First Time Running the CNC Router

Now that the machine is fully assembled, I could connect all the wiring, power up the machine, and drive it around a bit!

Complete DIY CNC Router

I didn’t mention in prior posts, but in between other steps while waiting for glue and/or epoxy to dry I worked on the electronics. I soldered together the serial connectors and resistors for the steppers, wired up the power supply, then connected everything to the Gecko G540 and an old PC. I installed Linux CNC on the PC and ran through the setup wizard. I was able to run the steppers and test everything out on the bench before they were installed on the router.
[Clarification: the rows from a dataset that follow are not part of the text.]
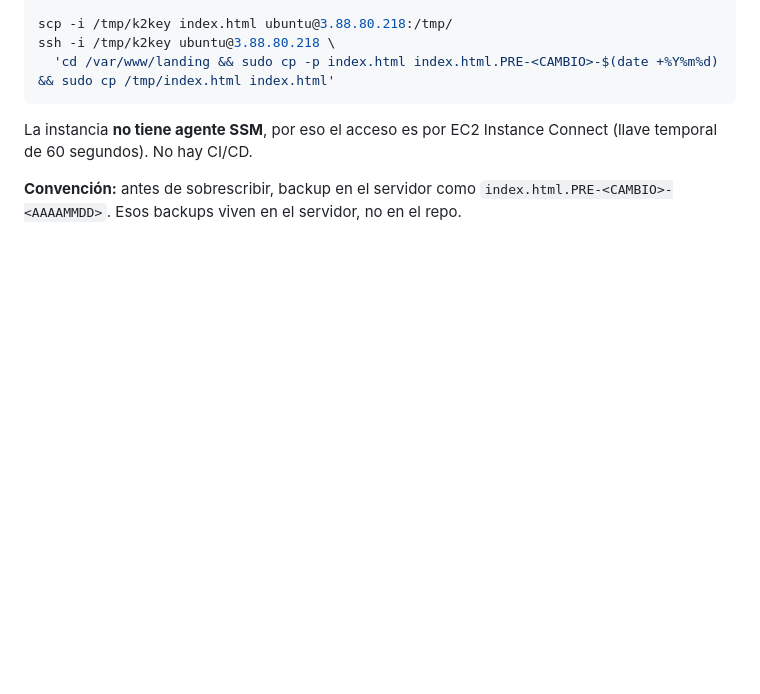
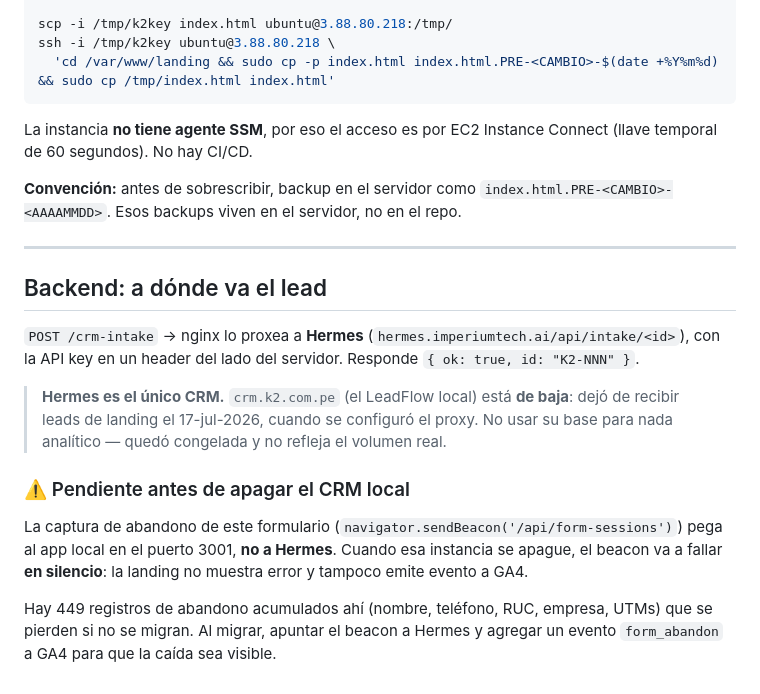
Before and after one commit to GyM-ImperiumTech/k2-landing-mineria, a Markdown page: README.md, the part around the change. GitHub-like rendering; blank space fills up the shorter version.

Commit message:
README: Hermes es el destino del lead; el CRM local esta de baja
El proxy de nginx manda /crm-intake a hermes.imperiumtech.ai desde el 24-jul-2026.
crm.k2.com.pe queda de baja por decision de negocio.

Queda documentado el pendiente: el sendBeacon de abandono todavia apunta al app local
del puerto 3001, asi que cuando se apague esa instancia va a fallar en silencio, y los
449 registros de abandono acumulados se pierden si no se migran antes.

Co-Authored-By: Claude Opus 5 <noreply@anthropic.com>

```diff
--- a/README.md
+++ b/README.md
@@ -121,3 +121,24 @@ temporal de 60 segundos). No hay CI/CD.
 
 **Convención:** antes de sobrescribir, backup en el servidor como
 `index.html.PRE-<CAMBIO>-<AAAAMMDD>`. Esos backups viven en el servidor, no en el repo.
+
+---
+
+## Backend: a dónde va el lead
+
+`POST /crm-intake` → nginx lo proxea a **Hermes** (`hermes.imperiumtech.ai/api/intake/<id>`),
+con la API key en un header del lado del servidor. Responde `{ ok: true, id: "K2-NNN" }`.
+
+> **Hermes es el único CRM.** `crm.k2.com.pe` (el LeadFlow local) está **de baja**: dejó de
+> recibir leads de landing el 17-jul-2026, cuando se configuró el proxy. No usar su base para
+> nada analítico — quedó congelada y no refleja el volumen real.
+
+### ⚠️ Pendiente antes de apagar el CRM local
+
+La captura de abandono de este formulario (`navigator.sendBeacon('/api/form-sessions')`) pega
+al app local en el puerto 3001, **no a Hermes**. Cuando esa instancia se apague, el beacon va a
+fallar **en silencio**: la landing no muestra error y tampoco emite evento a GA4.
+
+Hay 449 registros de abandono acumulados ahí (nombre, teléfono, RUC, empresa, UTMs) que se
+pierden si no se migran. Al migrar, apuntar el beacon a Hermes y agregar un evento
+`form_abandon` a GA4 para que la caída sea visible.
```
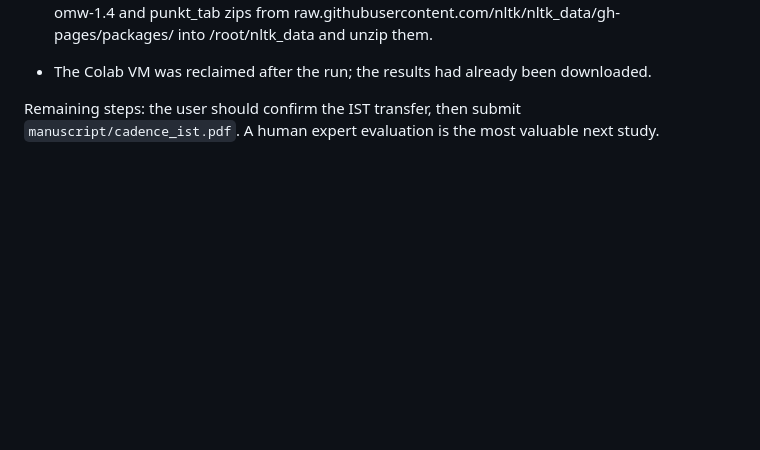
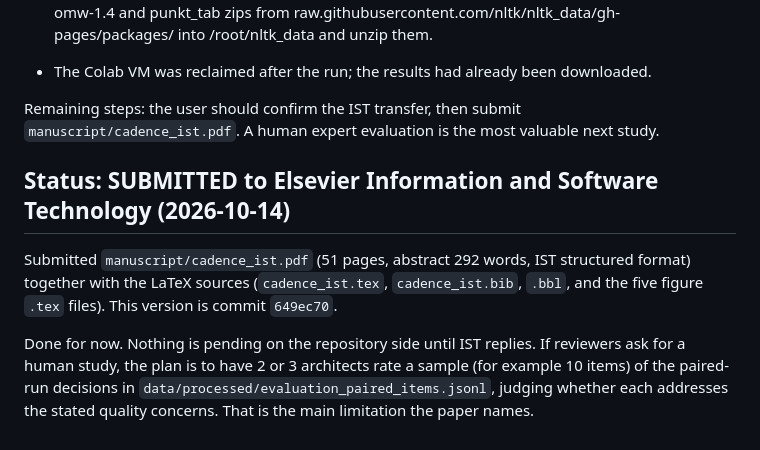
Before and after one commit to vinhqdang/Large-Language-Models-in-Service-Oriented-Ecosystems-Design, a Markdown page: PROGRESS.md, the part around the change. Rendered like a GitHub page; blank space fills up the shorter version.

```diff
--- a/PROGRESS.md
+++ b/PROGRESS.md
@@ -834,3 +834,17 @@ Findings that change the paper:
 Remaining steps: the user should confirm the IST transfer, then submit
 `manuscript/cadence_ist.pdf`. A human expert evaluation is the most
 valuable next study.
+
+## Status: SUBMITTED to Elsevier Information and Software Technology (2026-10-14)
+
+Submitted `manuscript/cadence_ist.pdf` (51 pages, abstract 292 words, IST
+structured format) together with the LaTeX sources (`cadence_ist.tex`,
+`cadence_ist.bib`, `.bbl`, and the five figure `.tex` files). This version
+is commit `649ec70`.
+
+Done for now. Nothing is pending on the repository side until IST replies.
+If reviewers ask for a human study, the plan is to have 2 or 3 architects
+rate a sample (for example 10 items) of the paired-run decisions in
+`data/processed/evaluation_paired_items.jsonl`, judging whether each
+addresses the stated quality concerns. That is the main limitation the
+paper names.
```
Also changed, not shown: README.md (+3 -3 lines).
I started the machine checkout by driving each axis back and forth manually, checking the travel to ensure the actual travel matched the commanded distance. It did not match at first and I believe had to go back and change the microstep settings. With the distance corrected, I slowly increased speed and nervously continued to drive each axis back and forth, faster and faster. I homed each axis and set up conservative soft limits so I wouldn’t accidentally run the machine off the end of an axis. Everything looked good, and I was able to get up to the maximum speed, as limited by Linux CNC, based on the conservative latency settings I had entered. This was about 12500 mm/min or about 500 ipm. I may try increasing the maximum step rate settings (lowering my conservative jitter setting), but for now this is plenty fast. Per my design calculations, it should be able to run significantly faster.
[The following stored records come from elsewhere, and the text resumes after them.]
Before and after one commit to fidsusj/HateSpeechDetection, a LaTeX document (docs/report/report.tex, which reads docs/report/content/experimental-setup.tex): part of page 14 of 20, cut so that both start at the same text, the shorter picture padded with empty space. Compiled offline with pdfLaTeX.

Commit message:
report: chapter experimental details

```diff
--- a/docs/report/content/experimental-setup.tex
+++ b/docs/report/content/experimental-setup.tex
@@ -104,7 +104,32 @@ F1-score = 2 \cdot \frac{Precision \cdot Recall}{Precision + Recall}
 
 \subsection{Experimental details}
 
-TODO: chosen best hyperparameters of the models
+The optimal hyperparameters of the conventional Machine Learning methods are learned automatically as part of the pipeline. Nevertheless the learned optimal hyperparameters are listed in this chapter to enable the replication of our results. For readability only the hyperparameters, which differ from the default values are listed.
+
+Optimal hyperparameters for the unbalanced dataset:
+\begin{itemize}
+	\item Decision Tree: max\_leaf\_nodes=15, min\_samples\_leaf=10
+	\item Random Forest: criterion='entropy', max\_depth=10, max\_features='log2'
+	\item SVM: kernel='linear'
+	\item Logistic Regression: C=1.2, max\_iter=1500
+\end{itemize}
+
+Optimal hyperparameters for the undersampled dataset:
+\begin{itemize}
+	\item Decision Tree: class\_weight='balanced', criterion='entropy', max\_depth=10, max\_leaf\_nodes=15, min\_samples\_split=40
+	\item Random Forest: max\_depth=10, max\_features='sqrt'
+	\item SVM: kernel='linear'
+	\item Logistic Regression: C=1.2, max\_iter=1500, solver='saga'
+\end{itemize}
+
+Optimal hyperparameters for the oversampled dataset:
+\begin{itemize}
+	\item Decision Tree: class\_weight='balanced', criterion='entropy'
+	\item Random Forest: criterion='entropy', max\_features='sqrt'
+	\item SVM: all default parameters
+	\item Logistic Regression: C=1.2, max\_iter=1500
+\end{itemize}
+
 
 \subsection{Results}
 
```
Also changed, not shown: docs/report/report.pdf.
With everything working well in manual mode, I loaded one of the sample files that came in Linux CNC and ran some test “cuts” through the air. First 2D, then some 3D profiling. That was really exciting to see the machine running around for the first time on its own! I had to call my wife out to the workshop to watch it with me, and lucky for me, she was equally excited to see it finally running!
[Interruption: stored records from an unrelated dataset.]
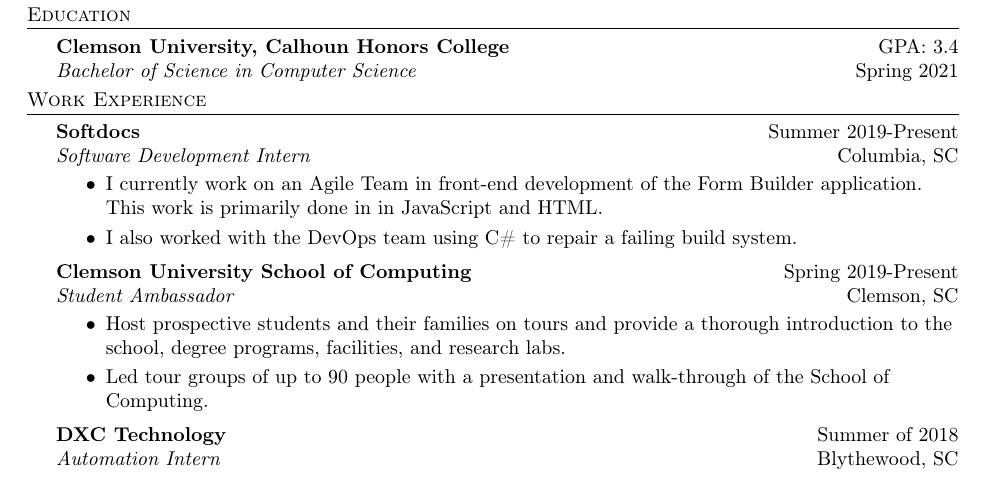
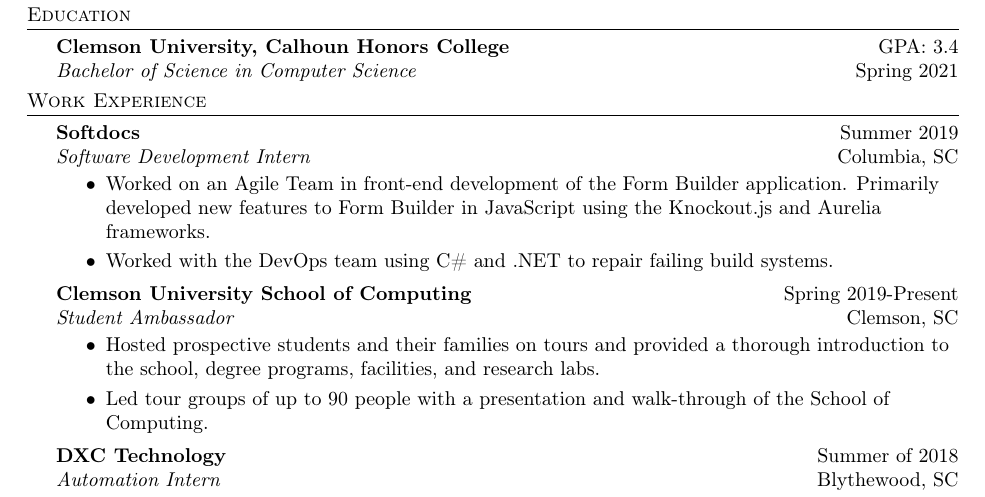
Before and after one commit to rexoliver/resume, a LaTeX CV (resume.tex): part of the page, cut so that both start at the same text. Compiled offline with pdfLaTeX.

Commit message:
Update resume.tex

```diff
--- a/resume.tex
+++ b/resume.tex
@@ -77,14 +77,14 @@
 \beginninglist {Clemson University, Calhoun Honors College} {Bachelor of Science in Computer Science} {GPA: 3.4} {Spring 2021} \vspace{3pt}
 
 \header {Work Experience}
-\beginninglist {Softdocs} {Software Development Intern} {Summer 2019-Present} {Columbia, SC} \vspace{-8pt}
+\beginninglist {Softdocs} {Software Development Intern} {Summer 2019} {Columbia, SC} \vspace{-8pt}
 \begin{itemize}
-	\item I currently work on an Agile Team in front-end development of the Form Builder application. This work is primarily done in in JavaScript and HTML.  \vspace{-5pt}
-	\item I also worked with the DevOps team using C\# to repair a failing build system. \vspace{-5pt}
+	\item Worked on an Agile Team in front-end development of the Form Builder application. Primarily developed new features to Form Builder in JavaScript using the Knockout.js and Aurelia frameworks. \vspace{-5pt}
+	\item Worked with the DevOps team using C\# and .NET to repair failing build systems. \vspace{-5pt}
 \end{itemize}
 \beginninglist {Clemson University School of Computing} {Student Ambassador} {Spring 2019-Present} {Clemson, SC} \vspace{-8pt}
 \begin{itemize}
-	\item Host prospective students and their families on tours and provide a thorough introduction to the school, degree programs, facilities, and research labs.\vspace{-5pt}
+	\item Hosted prospective students and their families on tours and provided a thorough introduction to the school, degree programs, facilities, and research labs.\vspace{-5pt}
 	\item Led tour groups of up to 90 people with a presentation and walk-through of the School of Computing. \vspace{-5pt}
 \end{itemize}
 \beginninglist {DXC Technology} {Automation Intern} {Summer of 2018} {Blythewood, SC} \vspace{-8pt}
```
My first “real” test was to install a pencil in the router collet and manually draw a square on a piece of paper, using the built-in set-distance jogs. I measured the sides of the square and compared the cross corner measurements to check accuracy and squareness of the machine. The distances looked dead on, but the squareness may be out by a few thousandths. I’ll have to make some proper cuts to be able to measure it more accurately.

Before I make any cuts, I want to install drag chains, a dust boot, the e-stop switch and perhaps some limit switches.